A friend and his son visited an aquarium recently and came home with a grammar question: Is fishes correct?
Language is an amazingly efficient communication tool. Often a single well-chosen word can convey a wealth of information. Fishes is a good example, telling you that a person is talking about several species grouped together.
If you have a tank of goldfish, you would say, “I fed my fish this morning.” But if you have blue gouramis, blind cavefish, and zebra fish (as we once did), you would say, “I fed my fishes this morning.”
It’s the same with deer. My younger sister often sees white-tailed deer in the back yard of her rural Massachusetts home. But if she lived in, say, Montana, she might see both white-tailed deer and mule deer in her back yard. In that case (being my sister and therefore a person who takes usage seriously), she would say, “I saw several deers today.”
This usage explains why you sometimes hear or read the word peoples. When you’re grouping human beings together, they’re simply called people:
Many people in the United States worry about global warming.
But when you’re talking about several ethnic groups, use peoples:
Anthropologists study the peoples of the world.

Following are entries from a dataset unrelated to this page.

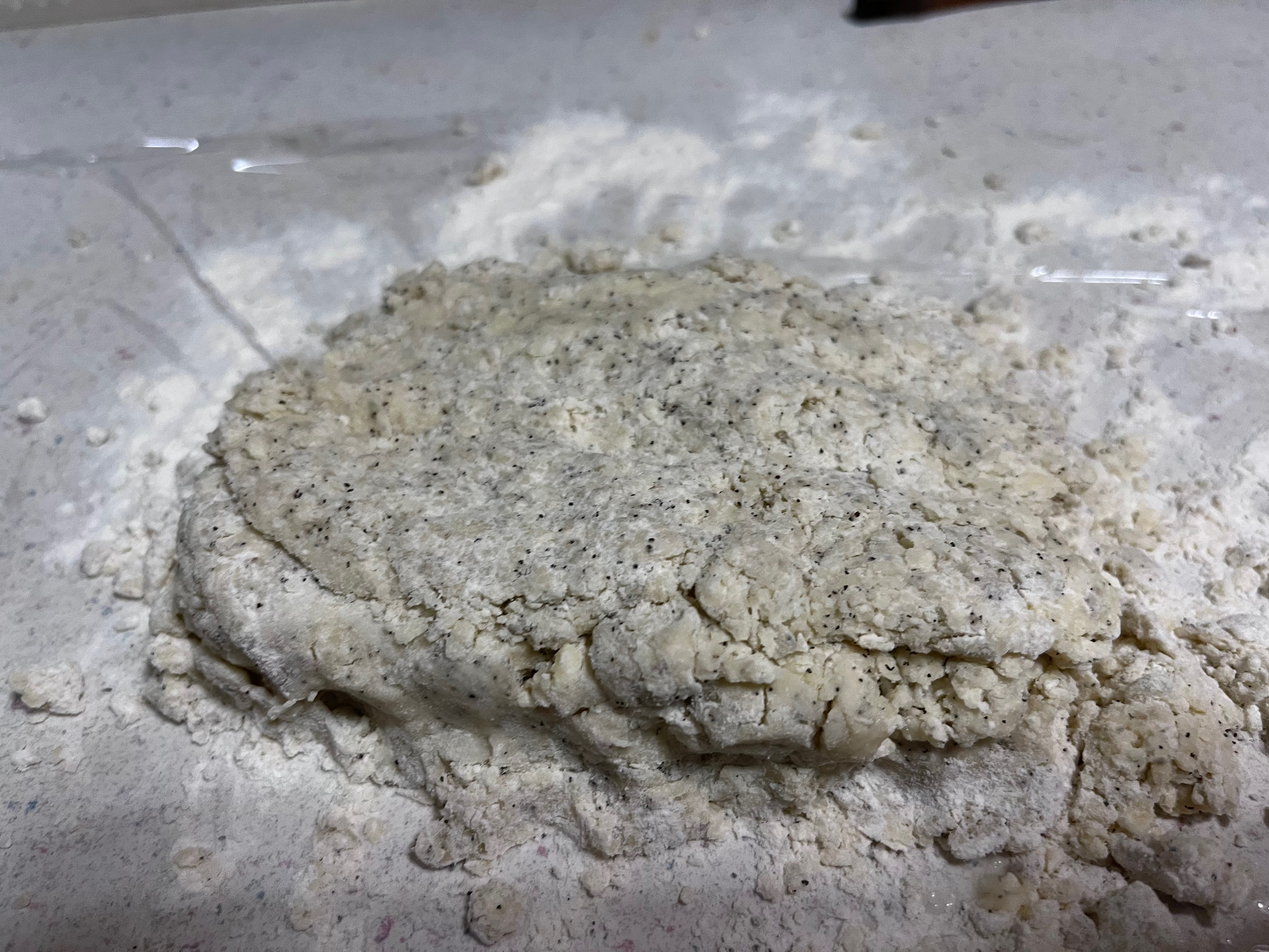
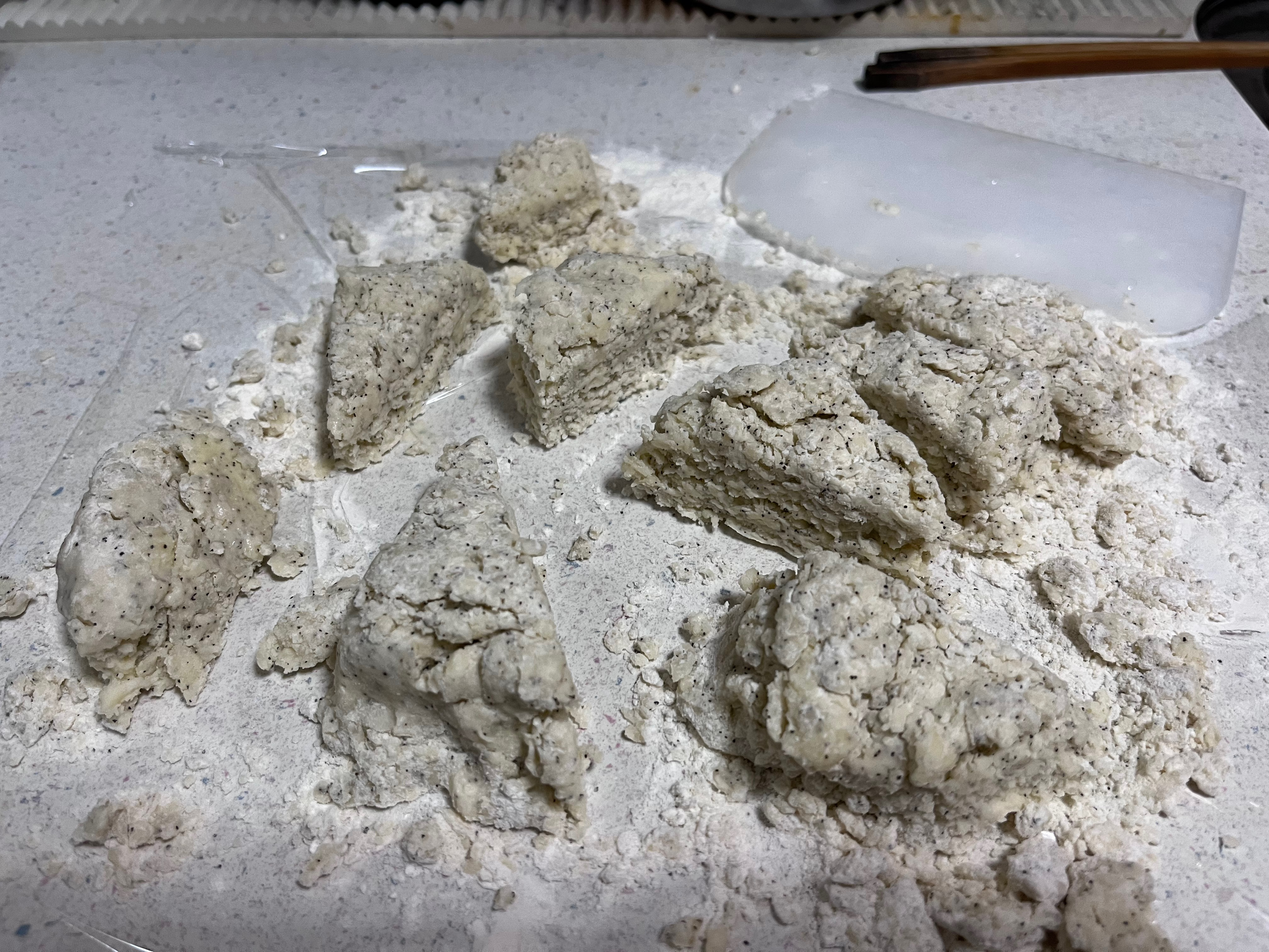
new post: 凜醬與快樂夥伴的茶會司康

diff --git a/content/posts/cook/2022/8-mitsuzuri-s-scone.md b/content/posts/cook/2022/8-mitsuzuri-s-scone.md
@@ -1,14 +1,21 @@
-Title: 為茶會準備酥脆的司康
-Date: 2022-08-31 22:55
+Title: 凜醬與快樂夥伴的茶會司康
+Date: 2022-07-06 23:51
 Category: Cook
 Tags: Fate, 衛宮家今天的餐桌風景
 Slug: mitsuzuri-s-scone
 Authors: Lee-W
-Cover:
-Status: draft
+Cover: /images/post-images/2022-mitsuzuri-s-scone/finish-1.jpeg
 
-## 食材 (人份)
-* 估計成本： 元
+司康真的是我怎麼做都做不太好的甜點...
+總共做了三次才做出這樣的成果
+
+<!--more-->
+
+## 食材 (16 塊，巧克力、紅茶各 8 塊）
+* 估計成本： 150（？） 元
+
+我是真的忘了...
+不過看這食材，我猜應該 150 左右可以吧？
 
 ### 原味司康
 
@@ -30,9 +37,9 @@ Status: draft
 | 巧克力 | 1 片 (50 ~ 80 g) |
 | 紅茶茶包 | 1 小袋 (2 g) |
 
-
-有人建議我低筋要多一點
-
+牛奶之所以寫 40 cc / 80 cc 是因為兩種口味的司康用的量不一樣
+80 cc 好像有比較成功
+雖然我覺得應該不是因為牛奶，但還是記錄一下
 
 ![material](/images/post-images/2022-mitsuzuri-s-scone/material.jpeg)
 
@@ -40,68 +47,71 @@ Status: draft
 ## 步驟
 * 估計時間： 1.5 小時
 
-奶油切成 3 公分塊狀，到使用前都先冷藏
-巧克力切成塊狀
-紅茶從紅茶包把茶葉取出來
+奶油切成 3 公分的塊狀，到**實際要使用前，都放在冰箱冷藏**
+（這可能是司康是否成功的關鍵 🤔）
+
+根據不同口味的司康，做法會小有不同
+不過主要只有配料的部分而已
+巧克力司康要先將巧克力切成塊狀
+紅茶司康則是要茶葉從紅茶包拿出來
+
+將 100 g 低筋麵粉、 50 g 高筋麵粉、9 g 泡打粉、15g 砂糖、鹽混合過篩
+如果是做紅茶司康要把茶葉一起加進去篩
 
 ![step-1](/images/post-images/2022-mitsuzuri-s-scone/step-1.jpeg)
 
 
-將低筋麵粉、高筋麵粉、泡打粉、砂糖、鹽混合後過篩
+過篩後的麵粉放入奶油（不能融化），揉捏麵團到小顆粒狀
 ![step-2](/images/post-images/2022-mitsuzuri-s-scone/step-2.jpeg)
 
+加入 40 或 80 g 牛奶和 20 g 優格
+用揉捏以外的方式混合成麵團
+可以用刮刀輕輕攪拌，接著將小麵團慢慢黏到大塊的麵團上
+從倒入牛奶開始必須在一分鐘內完成
+如果是巧克力司康的話，巧克力碎片要在這個階段加入
+無論如何，**不可以揉捏**
 
-如果是做紅茶司康要把茶葉一起加進去
 ![step-3](/images/post-images/2022-mitsuzuri-s-scone/step-3.jpeg)
 
-
-
-
-放入冰涼的奶油（奶油不能融化），揉捏麵團到小顆粒狀
-（可以用調理機來用）
 ![step-4](/images/post-images/2022-mitsuzuri-s-scone/step-4.jpeg)
 
-倒入牛奶和優格，用揉捏以外的方式混合成麵團
-一開始先用刮刀切開似地攪拌
-接著用手想把小塊麵團年到大塊麵團上，快速整理
-從倒入牛奶開始必須在一分鐘內完成
-巧克力是在這個階段混入
-無論如何，**不可以揉捏**
-![step-5](/images/post-images/2022-mitsuzuri-s-scone/step-5.jpeg)
+用保鮮膜將麵團包起來放入冰箱發酵 30 分鐘
+
+![step-5-1](/images/post-images/2022-mitsuzuri-s-scone/step-5-1.jpeg)
+
 ![step-5-2](/images/post-images/2022-mitsuzuri-s-scone/step-5-2.jpeg)
-
-
-
-用保鮮膜把麵團包起來放入冰箱發酵 30 分鐘
-
-![step-6-1](/images/post-images/2022-mitsuzuri-s-scone/step-6-1.jpeg)
-![step-6-2](/images/post-images/2022-mitsuzuri-s-scone/step-6-2.jpeg)
-
 
 將發酵後的麵團放到撒上高筋麵粉的檯面上
 
-![step-7](/images/post-images/2022-mitsuzuri-s-scone/step-7.jpeg)
+![step-6](/images/post-images/2022-mitsuzuri-s-scone/step-6.jpeg)
 
-將麵團攤平在折起來重複兩三次
+將麵團攤平後折起來 2 ~ 3 次
+
+![step-7-1](/images/post-images/2022-mitsuzuri-s-scone/step-7-1.jpeg)
+
+![step-7-2](/images/post-images/2022-mitsuzuri-s-scone/step-7-2.jpeg)
+
+將麵團切成約 2 cm 厚的 6 ~ 8 等分
+
 ![step-8-1](/images/post-images/2022-mitsuzuri-s-scone/step-8-1.jpeg)
 
 ![step-8-2](/images/post-images/2022-mitsuzuri-s-scone/step-8-2.jpeg)
 
+入烤箱前可以在麵團上刷蛋液
+我覺得吃起來沒什麼差，但是看起來會比較司康一點
 
-將麵團弄成約 2 cm 厚的 4 ~ 6 等分
+![step-9](/images/post-images/2022-mitsuzuri-s-scone/step-9.jpeg)
 
-![step-9-1](/images/post-images/2022-mitsuzuri-s-scone/step-9-1.jpeg)
-
-![step-9-2](/images/post-images/2022-mitsuzuri-s-scone/step-9-2.jpeg)
-
-刷蛋液
-![step-10-2](/images/post-images/2022-mitsuzuri-s-scone/step-10-2.jpeg)
-
-以預熱到 180 度的烤箱，烤 10 ~ 12 分鐘
-再用 200 度烤 2 ~ 3 分鐘
-
-
+烤箱先預熱到 180 度，烤 10 ~ 12 分鐘
+轉到 200 度再烤 2 ~ 3 分鐘
 
 ## 完成
+
+這次看起來終於比較成功了 👀
+單吃是有點太乾了，不過配茶吃倒是不錯
+
 ![finish-1](/images/post-images/2022-mitsuzuri-s-scone/finish-1.jpeg)
+
+凜醬跟他的快樂夥伴也是配著茶吃的 😆
+
 ![finish-2](/images/post-images/2022-mitsuzuri-s-scone/finish-2.jpeg)

diff --git a/content/pages/emiya-toc.md b/content/pages/emiya-toc.md
@@ -26,6 +26,7 @@ Date: 2021-08-28 16:48
 | [愛因茲貝倫城的聖誕烤牛肉]({filename}/posts/cook/2020/7-roast-beef-in-einzbern-castle.md) | 2 | 11 | [12](https://ani.gamer.com.tw/animeVideo.php?sn=16738) |
 | [冬季必吃的關東煮]({filename}/posts/cook/2021/19-emiya-s-oden.md) | | 12 | |
 | [間桐家的海藻吻仔魚義大利麵]({filename}/posts/cook/2020/5-matou-s-seaweed-whitebait-pasta.md) | | 13 | |
+| [凜醬與快樂夥伴的茶會司康]({filename}/posts/cook/2022/8-mitsuzuri-s-scone.md) | |  15 | |
 | [不輸給高級食材的南洋風咖哩]({filename}/posts/cook/2021/6-emiya-south-eastern-style-curry.md) | | 17 | |
 | [迦勒底特製 - 香煎龍排]({filename}/posts/cook/2021/9-chaldea-fried-steak.md) | | 番外2| |
 | [跨年蕎麥麵 - 明年也請多多指教]({filename}/posts/cook/2021/1-new-year-soba-noodles.md) | 3 | 20 | [1](https://ani.gamer.com.tw/animeVideo.php?sn=16727) | |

King George VI used people this way in a famous remark he made during World War II. Someone in a cheering crowd called out to him, “Thank God for a good King.” His reply, “Thank God for a good people,” shows that he could have been an excellent English teacher as well as a very effective king. Good for him.